**Collection entries:**
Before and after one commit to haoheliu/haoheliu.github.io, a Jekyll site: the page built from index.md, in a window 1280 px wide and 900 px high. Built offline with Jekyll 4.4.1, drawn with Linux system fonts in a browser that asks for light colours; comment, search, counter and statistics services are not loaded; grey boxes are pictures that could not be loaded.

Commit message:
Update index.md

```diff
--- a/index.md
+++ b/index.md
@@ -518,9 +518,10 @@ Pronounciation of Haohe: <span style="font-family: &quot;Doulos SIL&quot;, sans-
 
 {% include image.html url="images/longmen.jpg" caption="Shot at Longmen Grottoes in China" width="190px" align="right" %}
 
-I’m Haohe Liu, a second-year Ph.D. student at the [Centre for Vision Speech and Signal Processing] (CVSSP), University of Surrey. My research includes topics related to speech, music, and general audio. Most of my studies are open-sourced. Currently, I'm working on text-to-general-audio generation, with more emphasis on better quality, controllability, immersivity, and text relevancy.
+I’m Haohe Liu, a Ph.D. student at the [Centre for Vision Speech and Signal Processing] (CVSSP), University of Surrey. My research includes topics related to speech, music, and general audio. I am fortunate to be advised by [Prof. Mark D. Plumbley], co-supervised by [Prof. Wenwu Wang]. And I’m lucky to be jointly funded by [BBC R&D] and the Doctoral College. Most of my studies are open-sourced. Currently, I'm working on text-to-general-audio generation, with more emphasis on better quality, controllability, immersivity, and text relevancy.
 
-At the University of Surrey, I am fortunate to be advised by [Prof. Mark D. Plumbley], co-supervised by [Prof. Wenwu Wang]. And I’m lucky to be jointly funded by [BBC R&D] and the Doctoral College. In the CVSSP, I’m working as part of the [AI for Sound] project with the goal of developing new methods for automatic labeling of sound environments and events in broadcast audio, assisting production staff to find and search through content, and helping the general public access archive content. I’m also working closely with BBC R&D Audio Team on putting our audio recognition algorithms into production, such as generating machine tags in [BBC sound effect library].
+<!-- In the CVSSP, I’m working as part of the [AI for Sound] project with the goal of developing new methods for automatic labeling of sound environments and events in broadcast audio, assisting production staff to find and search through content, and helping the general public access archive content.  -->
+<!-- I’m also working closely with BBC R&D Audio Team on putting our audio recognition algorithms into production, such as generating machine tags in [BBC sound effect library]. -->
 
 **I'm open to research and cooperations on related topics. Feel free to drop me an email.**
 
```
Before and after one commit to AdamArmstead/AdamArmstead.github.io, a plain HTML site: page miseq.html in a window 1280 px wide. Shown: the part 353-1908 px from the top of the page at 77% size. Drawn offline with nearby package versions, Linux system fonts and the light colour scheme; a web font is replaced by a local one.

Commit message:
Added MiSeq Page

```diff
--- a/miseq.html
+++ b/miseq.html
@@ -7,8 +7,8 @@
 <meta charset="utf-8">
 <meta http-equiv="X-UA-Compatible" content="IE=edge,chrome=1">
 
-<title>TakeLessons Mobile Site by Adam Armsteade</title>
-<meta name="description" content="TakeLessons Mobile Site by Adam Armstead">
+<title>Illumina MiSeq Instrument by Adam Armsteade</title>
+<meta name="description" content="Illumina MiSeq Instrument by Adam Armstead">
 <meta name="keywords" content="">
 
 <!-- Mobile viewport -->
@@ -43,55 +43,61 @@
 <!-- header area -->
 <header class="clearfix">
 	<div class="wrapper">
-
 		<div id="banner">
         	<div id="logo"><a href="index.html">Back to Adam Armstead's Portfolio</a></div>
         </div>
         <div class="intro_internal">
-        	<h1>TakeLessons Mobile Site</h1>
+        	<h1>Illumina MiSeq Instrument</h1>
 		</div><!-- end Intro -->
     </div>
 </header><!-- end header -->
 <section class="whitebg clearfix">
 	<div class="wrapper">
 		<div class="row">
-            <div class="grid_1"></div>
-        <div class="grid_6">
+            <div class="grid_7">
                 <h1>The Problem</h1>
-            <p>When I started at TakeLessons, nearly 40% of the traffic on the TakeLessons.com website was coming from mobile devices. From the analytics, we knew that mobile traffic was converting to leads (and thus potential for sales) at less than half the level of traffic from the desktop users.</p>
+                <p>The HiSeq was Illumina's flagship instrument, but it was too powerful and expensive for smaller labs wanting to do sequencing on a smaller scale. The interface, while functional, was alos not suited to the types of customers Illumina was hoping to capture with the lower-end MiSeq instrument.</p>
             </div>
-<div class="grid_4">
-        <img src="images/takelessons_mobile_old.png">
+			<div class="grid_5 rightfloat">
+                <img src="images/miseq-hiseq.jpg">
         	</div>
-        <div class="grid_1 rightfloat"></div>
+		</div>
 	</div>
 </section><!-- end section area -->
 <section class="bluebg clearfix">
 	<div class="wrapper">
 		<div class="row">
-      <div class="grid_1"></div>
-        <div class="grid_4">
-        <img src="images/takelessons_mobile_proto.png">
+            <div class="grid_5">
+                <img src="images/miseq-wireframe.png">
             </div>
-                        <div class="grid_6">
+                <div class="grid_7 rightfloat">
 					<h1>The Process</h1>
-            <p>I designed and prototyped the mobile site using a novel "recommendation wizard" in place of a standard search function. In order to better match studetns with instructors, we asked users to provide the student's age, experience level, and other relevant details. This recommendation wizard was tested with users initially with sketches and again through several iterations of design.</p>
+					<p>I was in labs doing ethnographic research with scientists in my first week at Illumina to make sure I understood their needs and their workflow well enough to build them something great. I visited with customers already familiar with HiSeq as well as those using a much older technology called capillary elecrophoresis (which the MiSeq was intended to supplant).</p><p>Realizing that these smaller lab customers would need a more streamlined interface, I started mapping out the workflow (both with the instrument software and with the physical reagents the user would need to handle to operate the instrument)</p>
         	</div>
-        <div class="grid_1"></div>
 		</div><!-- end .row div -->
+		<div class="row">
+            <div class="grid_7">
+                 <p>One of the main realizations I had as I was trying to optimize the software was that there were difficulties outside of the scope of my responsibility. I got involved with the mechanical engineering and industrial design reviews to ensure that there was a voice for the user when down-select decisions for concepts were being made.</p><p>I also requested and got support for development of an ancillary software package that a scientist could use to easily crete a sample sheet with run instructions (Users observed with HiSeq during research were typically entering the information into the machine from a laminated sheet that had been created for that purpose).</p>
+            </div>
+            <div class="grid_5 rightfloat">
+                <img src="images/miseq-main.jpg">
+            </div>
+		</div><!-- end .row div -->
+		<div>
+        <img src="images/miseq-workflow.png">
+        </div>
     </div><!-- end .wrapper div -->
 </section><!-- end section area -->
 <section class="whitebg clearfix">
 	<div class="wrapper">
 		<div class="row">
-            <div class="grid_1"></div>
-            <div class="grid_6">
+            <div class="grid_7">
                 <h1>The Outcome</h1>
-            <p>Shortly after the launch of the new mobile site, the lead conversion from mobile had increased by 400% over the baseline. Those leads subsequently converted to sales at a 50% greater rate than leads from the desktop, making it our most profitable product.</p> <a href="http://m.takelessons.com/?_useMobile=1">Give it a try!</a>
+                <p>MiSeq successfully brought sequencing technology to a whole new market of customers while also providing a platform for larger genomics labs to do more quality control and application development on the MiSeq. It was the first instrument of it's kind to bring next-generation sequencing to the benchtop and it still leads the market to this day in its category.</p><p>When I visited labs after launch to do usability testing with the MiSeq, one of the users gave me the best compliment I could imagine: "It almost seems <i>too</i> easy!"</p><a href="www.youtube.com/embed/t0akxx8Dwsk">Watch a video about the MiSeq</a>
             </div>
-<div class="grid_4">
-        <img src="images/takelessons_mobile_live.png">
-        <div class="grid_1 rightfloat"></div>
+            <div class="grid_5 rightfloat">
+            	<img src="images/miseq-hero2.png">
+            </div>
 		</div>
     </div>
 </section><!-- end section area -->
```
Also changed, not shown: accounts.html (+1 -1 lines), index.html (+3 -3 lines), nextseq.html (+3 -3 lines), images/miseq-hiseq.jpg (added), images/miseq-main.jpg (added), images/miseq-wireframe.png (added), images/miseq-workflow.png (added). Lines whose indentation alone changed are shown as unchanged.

**TASK INSTRUCTIONS:**
The word "index" may appear in several lines of the data; copy every line where it does.

**OUTPUT:**
Before and after one commit to haoheliu/haoheliu.github.io, a Jekyll site: the page built from index.md, in a window 1280 px wide and 900 px high. Built offline with Jekyll 4.4.1, drawn with Linux system fonts in a browser that asks for light colours; comment, search, counter and statistics services are not loaded; grey boxes are pictures that could not be loaded.
Update index.md
--- a/index.md
+++ b/index.md
         	<div id="logo"><a href="index.html">Back to Adam Armstead's Portfolio</a></div>
Also changed, not shown: accounts.html (+1 -1 lines), index.html (+3 -3 lines), nextseq.html (+3 -3 lines), images/miseq-hiseq.jpg (added), images/miseq-main.jpg (added), images/miseq-wireframe.png (added), images/miseq-workflow.png (added). Lines whose indentation alone changed are shown as unchanged.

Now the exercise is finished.